Activity -
Every line in the entries where "changes" is found should be copied.
Information shown START
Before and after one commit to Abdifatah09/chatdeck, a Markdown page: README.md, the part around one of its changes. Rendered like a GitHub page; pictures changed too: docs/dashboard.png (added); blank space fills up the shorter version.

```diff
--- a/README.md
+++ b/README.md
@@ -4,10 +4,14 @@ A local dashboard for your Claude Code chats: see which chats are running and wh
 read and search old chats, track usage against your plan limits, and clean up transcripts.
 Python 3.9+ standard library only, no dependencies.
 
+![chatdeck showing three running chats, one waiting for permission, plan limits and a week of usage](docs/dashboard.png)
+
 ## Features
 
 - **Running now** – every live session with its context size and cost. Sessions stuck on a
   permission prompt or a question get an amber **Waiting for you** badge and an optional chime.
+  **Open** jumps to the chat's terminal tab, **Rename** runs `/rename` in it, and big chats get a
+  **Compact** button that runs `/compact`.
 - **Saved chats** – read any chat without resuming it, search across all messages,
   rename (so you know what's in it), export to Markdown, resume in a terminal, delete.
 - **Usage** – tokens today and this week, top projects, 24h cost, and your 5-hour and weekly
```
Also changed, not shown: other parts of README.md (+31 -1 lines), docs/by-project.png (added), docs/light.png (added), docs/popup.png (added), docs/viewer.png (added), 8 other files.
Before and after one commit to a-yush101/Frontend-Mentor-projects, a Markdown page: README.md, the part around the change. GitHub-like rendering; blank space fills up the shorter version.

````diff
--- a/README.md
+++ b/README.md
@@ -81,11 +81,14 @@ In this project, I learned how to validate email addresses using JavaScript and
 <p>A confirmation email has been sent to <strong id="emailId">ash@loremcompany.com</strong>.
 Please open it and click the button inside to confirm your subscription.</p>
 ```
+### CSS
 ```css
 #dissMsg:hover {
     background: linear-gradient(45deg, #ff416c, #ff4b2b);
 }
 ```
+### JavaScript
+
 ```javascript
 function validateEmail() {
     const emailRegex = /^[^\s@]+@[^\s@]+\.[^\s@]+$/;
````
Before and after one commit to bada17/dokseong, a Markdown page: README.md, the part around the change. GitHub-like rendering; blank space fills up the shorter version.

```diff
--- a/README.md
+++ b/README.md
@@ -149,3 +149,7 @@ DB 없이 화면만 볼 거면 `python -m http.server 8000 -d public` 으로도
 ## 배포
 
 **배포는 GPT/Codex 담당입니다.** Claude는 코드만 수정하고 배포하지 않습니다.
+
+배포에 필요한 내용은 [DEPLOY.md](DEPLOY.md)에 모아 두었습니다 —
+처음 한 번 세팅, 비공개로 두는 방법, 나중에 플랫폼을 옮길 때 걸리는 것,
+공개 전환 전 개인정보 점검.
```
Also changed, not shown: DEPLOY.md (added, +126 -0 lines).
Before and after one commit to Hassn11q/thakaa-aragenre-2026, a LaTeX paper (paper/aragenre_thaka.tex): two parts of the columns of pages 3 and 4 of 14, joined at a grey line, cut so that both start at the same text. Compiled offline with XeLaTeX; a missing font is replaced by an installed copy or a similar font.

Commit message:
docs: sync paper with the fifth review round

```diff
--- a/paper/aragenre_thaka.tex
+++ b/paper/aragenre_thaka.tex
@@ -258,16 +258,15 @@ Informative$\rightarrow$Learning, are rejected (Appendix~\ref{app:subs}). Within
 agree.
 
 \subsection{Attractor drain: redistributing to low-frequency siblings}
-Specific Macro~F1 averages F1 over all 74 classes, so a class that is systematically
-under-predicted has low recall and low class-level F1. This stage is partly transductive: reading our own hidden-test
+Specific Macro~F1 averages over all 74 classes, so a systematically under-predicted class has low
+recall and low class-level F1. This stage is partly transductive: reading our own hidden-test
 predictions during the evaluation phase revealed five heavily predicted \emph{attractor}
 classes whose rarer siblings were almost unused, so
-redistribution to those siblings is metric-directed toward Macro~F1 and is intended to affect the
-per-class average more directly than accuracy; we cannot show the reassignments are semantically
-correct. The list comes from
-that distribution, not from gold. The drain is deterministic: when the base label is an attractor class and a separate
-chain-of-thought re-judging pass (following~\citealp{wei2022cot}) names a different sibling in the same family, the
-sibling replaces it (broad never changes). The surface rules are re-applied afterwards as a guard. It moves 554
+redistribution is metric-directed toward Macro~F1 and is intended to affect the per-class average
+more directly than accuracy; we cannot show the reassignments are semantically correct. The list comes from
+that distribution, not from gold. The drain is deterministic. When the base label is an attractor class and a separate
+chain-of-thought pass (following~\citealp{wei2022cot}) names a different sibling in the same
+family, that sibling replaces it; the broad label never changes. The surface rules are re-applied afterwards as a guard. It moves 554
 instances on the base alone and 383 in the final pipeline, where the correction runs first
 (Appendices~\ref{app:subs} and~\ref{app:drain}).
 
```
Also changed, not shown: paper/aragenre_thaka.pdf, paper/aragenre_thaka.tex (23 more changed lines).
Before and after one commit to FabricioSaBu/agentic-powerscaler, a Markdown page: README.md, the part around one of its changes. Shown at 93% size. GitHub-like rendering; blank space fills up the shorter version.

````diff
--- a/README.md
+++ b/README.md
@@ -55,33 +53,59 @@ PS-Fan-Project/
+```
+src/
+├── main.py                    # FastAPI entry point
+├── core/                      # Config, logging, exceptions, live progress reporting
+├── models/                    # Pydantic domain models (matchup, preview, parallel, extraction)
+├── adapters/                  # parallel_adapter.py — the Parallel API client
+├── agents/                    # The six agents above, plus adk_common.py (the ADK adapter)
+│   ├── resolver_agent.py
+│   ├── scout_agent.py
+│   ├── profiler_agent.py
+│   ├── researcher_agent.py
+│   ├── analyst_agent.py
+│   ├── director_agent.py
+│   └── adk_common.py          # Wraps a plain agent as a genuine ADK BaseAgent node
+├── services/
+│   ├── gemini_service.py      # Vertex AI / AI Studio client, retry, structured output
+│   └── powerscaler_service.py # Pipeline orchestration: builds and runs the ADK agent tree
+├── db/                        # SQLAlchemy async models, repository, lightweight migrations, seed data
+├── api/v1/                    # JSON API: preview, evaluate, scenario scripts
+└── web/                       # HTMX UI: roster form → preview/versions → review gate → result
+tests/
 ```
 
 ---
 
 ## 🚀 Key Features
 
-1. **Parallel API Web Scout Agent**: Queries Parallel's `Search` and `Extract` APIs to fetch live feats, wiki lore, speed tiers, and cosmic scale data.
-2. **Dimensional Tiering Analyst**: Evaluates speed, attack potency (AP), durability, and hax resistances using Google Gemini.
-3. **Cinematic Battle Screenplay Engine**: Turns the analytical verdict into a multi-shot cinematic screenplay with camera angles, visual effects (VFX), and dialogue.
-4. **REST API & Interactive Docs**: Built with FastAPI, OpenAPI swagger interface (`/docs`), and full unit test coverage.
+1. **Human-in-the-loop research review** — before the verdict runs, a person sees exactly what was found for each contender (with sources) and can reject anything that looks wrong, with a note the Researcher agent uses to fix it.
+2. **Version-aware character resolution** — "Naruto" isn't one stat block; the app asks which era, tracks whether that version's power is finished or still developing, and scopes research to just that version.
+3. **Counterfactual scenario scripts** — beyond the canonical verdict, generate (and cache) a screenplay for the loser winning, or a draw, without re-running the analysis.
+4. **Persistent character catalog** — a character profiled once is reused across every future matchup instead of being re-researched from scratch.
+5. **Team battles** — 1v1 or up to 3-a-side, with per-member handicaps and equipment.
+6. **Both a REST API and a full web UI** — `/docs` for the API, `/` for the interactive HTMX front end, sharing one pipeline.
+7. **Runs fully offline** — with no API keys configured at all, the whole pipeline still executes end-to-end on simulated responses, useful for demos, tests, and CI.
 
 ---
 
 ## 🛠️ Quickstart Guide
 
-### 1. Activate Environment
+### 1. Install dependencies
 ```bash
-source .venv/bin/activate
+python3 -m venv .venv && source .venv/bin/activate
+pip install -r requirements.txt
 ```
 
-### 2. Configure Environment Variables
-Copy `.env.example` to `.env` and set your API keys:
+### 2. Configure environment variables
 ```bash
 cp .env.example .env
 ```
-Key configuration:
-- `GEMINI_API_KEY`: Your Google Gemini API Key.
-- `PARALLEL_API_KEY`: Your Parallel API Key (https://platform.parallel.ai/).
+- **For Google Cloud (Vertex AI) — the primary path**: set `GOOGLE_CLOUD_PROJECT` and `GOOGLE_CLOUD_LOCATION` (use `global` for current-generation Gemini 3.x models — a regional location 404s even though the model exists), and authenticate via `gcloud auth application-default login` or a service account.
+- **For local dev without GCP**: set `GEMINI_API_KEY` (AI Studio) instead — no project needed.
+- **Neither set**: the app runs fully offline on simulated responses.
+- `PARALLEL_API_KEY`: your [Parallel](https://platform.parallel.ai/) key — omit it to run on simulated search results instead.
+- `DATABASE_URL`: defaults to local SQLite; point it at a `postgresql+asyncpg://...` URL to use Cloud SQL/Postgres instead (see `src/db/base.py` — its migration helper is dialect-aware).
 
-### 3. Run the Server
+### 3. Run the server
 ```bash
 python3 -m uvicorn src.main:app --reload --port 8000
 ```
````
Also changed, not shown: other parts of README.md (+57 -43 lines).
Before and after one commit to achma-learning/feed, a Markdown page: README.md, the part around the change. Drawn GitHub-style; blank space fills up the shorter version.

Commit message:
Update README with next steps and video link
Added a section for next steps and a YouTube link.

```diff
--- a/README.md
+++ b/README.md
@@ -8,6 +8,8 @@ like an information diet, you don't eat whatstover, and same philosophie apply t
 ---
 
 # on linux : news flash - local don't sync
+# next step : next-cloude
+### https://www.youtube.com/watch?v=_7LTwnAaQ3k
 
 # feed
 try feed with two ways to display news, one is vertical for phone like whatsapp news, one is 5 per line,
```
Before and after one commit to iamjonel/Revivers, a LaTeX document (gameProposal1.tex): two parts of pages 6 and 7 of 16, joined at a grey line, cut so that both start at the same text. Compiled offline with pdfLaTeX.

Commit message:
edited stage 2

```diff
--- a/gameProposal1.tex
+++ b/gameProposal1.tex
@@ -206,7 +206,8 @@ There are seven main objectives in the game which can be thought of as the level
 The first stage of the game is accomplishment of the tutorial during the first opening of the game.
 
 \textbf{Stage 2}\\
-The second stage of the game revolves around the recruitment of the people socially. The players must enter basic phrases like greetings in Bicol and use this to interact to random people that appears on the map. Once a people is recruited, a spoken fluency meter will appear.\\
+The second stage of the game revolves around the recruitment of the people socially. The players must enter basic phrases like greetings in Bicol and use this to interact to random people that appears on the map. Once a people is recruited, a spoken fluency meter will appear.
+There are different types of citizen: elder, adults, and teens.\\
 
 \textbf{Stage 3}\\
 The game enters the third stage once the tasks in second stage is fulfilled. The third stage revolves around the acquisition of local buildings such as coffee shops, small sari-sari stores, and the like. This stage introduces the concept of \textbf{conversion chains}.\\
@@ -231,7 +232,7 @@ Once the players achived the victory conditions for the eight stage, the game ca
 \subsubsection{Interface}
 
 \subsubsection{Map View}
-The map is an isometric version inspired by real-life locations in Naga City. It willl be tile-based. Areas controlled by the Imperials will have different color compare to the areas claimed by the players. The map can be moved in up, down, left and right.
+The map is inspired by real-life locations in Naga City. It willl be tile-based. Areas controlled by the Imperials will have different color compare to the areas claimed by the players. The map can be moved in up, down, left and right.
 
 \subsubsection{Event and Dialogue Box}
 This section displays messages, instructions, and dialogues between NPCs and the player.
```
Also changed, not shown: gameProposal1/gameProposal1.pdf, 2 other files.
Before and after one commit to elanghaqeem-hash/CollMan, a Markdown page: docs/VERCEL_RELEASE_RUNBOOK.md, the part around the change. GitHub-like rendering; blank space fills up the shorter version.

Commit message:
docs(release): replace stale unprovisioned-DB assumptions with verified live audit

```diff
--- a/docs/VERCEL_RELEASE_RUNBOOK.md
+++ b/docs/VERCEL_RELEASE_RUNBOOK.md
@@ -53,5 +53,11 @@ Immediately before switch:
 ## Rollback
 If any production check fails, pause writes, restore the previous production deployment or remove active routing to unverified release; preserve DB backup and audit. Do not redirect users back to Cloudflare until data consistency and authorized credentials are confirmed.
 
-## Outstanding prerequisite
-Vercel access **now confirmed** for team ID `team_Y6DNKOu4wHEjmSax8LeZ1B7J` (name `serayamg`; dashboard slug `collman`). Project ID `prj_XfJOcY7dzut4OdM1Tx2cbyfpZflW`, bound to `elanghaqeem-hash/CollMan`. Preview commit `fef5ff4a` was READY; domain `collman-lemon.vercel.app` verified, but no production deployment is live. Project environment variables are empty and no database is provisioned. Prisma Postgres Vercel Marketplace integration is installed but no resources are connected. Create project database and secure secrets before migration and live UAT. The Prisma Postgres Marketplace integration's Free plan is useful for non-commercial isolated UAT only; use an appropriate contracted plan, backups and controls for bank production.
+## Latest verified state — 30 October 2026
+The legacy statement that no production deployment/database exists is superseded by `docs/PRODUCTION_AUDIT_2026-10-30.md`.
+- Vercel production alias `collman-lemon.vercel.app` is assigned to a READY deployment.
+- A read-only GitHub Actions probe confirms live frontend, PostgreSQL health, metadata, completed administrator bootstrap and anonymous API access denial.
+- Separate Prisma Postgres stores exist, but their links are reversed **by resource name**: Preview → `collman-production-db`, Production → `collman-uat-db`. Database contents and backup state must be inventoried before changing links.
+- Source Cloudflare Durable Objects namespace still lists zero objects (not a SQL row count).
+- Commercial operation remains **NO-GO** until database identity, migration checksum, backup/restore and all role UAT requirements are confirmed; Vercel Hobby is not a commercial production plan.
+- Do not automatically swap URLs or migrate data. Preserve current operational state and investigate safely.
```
Information shown END
Completed task -
Before and after one commit to Abdifatah09/chatdeck, a Markdown page: README.md, the part around one of its changes. Rendered like a GitHub page; pictures changed too: docs/dashboard.png (added); blank space fills up the shorter version.
-sibling replaces it (broad never changes). The surface rules are re-applied afterwards as a guard. It moves 554
+family, that sibling replaces it; the broad label never changes. The surface rules are re-applied afterwards as a guard. It moves 554
Before and after one commit to FabricioSaBu/agentic-powerscaler, a Markdown page: README.md, the part around one of its changes. Shown at 93% size. GitHub-like rendering; blank space fills up the shorter version.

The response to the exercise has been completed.